### EXERCISE GOAL
From the records below, copy every line that contains the word "ServerAbstractDeviceHandler".
Segment Open
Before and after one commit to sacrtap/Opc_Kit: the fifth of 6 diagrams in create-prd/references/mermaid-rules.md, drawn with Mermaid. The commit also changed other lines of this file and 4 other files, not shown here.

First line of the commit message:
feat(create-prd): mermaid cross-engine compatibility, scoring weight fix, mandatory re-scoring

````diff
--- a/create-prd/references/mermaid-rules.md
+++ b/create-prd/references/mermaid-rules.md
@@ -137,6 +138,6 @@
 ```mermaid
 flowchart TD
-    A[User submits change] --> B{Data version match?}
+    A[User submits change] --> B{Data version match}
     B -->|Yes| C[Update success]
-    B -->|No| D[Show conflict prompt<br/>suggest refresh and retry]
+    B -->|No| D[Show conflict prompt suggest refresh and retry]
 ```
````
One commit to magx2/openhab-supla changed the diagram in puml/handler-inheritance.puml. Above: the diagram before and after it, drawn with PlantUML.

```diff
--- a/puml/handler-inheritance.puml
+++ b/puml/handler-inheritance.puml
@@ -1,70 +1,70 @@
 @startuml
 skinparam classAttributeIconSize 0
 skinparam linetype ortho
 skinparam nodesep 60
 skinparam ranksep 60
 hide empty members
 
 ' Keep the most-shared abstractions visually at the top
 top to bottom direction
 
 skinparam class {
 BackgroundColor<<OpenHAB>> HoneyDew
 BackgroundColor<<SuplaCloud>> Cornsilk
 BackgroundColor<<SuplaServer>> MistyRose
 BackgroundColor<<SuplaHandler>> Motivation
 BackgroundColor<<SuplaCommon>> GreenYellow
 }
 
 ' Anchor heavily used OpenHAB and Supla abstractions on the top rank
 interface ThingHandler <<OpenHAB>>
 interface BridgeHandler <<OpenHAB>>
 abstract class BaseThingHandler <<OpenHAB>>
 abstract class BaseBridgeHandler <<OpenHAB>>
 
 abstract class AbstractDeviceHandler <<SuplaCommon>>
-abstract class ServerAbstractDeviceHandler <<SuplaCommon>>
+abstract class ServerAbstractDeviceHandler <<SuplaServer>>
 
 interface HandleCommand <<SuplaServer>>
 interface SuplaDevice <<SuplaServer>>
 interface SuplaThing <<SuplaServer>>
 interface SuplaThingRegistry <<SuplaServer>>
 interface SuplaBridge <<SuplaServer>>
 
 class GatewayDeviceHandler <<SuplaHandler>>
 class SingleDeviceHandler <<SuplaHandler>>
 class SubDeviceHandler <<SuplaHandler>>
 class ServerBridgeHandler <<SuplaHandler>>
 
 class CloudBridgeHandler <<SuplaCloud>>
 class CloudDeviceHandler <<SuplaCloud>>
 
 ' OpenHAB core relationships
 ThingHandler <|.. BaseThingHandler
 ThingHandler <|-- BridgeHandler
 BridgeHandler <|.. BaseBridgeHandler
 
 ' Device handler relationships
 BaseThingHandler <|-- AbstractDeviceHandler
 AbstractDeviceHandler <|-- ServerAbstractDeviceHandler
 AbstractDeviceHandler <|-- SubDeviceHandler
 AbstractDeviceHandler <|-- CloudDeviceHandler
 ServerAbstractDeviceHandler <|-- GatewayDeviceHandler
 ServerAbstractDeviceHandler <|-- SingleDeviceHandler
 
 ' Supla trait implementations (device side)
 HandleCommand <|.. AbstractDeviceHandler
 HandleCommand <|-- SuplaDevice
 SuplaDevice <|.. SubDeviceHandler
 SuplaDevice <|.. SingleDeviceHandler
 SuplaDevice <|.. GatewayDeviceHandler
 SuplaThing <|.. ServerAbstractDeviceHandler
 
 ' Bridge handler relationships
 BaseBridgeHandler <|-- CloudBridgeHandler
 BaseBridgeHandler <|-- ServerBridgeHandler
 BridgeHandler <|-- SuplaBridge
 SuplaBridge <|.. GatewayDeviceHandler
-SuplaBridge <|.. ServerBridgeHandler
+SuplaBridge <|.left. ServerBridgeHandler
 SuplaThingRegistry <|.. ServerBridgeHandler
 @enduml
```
Segment Closed
Segment Open
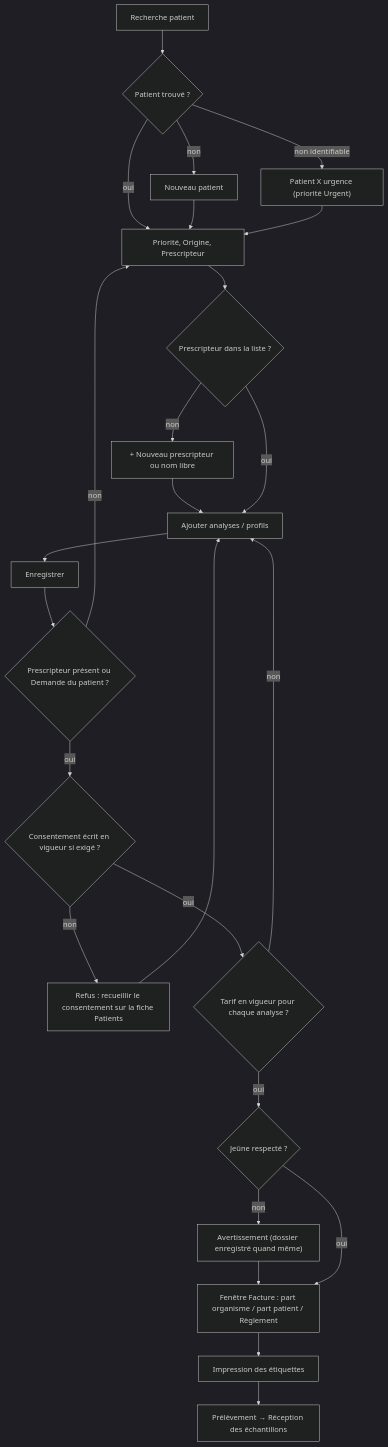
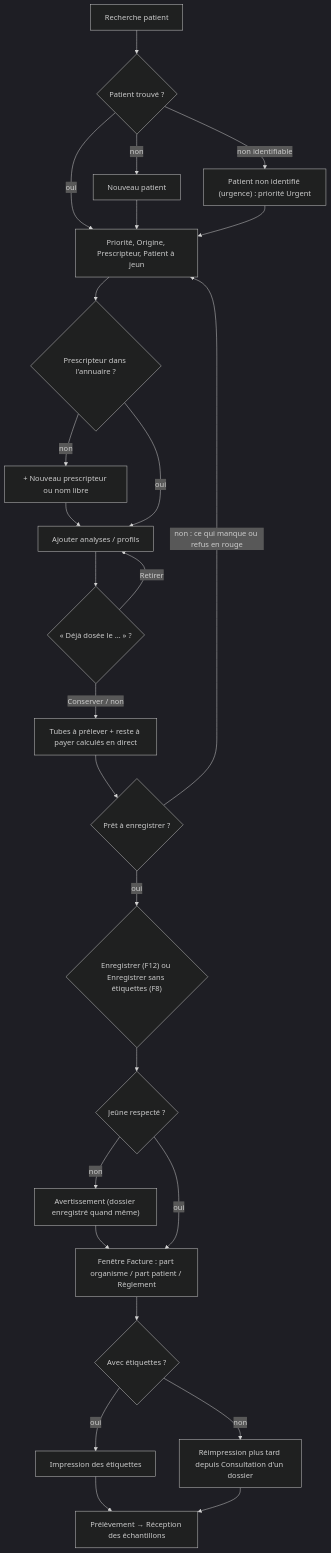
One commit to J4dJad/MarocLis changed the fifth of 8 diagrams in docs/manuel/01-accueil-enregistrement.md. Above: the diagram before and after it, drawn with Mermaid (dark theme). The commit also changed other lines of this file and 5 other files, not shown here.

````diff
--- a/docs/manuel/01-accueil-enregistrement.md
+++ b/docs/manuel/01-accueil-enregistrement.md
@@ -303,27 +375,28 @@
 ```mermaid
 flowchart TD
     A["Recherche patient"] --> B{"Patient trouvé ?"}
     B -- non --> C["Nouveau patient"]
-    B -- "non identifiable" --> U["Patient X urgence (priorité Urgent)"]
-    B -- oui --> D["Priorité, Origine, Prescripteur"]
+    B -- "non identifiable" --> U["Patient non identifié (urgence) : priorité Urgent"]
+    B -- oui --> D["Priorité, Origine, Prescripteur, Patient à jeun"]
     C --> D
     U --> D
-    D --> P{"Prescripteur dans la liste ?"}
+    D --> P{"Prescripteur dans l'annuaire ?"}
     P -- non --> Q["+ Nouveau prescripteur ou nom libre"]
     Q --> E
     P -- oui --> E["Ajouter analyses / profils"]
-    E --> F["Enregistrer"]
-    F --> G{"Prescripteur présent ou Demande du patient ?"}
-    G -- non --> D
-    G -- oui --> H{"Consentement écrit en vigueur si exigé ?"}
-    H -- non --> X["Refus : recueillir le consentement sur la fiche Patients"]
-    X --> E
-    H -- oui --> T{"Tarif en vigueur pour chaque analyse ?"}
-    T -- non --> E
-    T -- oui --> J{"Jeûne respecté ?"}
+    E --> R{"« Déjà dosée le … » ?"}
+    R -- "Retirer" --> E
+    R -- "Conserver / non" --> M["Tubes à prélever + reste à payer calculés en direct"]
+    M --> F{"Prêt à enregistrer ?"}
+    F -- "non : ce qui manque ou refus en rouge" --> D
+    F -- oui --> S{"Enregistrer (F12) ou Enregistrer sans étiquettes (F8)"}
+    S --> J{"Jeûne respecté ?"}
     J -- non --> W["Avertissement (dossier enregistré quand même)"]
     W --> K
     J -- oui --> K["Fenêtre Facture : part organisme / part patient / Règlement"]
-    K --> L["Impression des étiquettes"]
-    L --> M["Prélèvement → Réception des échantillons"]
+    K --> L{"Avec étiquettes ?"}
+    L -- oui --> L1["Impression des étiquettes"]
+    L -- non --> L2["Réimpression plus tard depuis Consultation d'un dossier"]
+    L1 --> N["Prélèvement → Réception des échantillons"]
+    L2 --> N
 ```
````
Segment Closed
### SOLUTION TO THE EXERCISE
-abstract class ServerAbstractDeviceHandler <<SuplaCommon>>
+abstract class ServerAbstractDeviceHandler <<SuplaServer>>
 AbstractDeviceHandler <|-- ServerAbstractDeviceHandler
 ServerAbstractDeviceHandler <|-- GatewayDeviceHandler
 ServerAbstractDeviceHandler <|-- SingleDeviceHandler
 SuplaThing <|.. ServerAbstractDeviceHandler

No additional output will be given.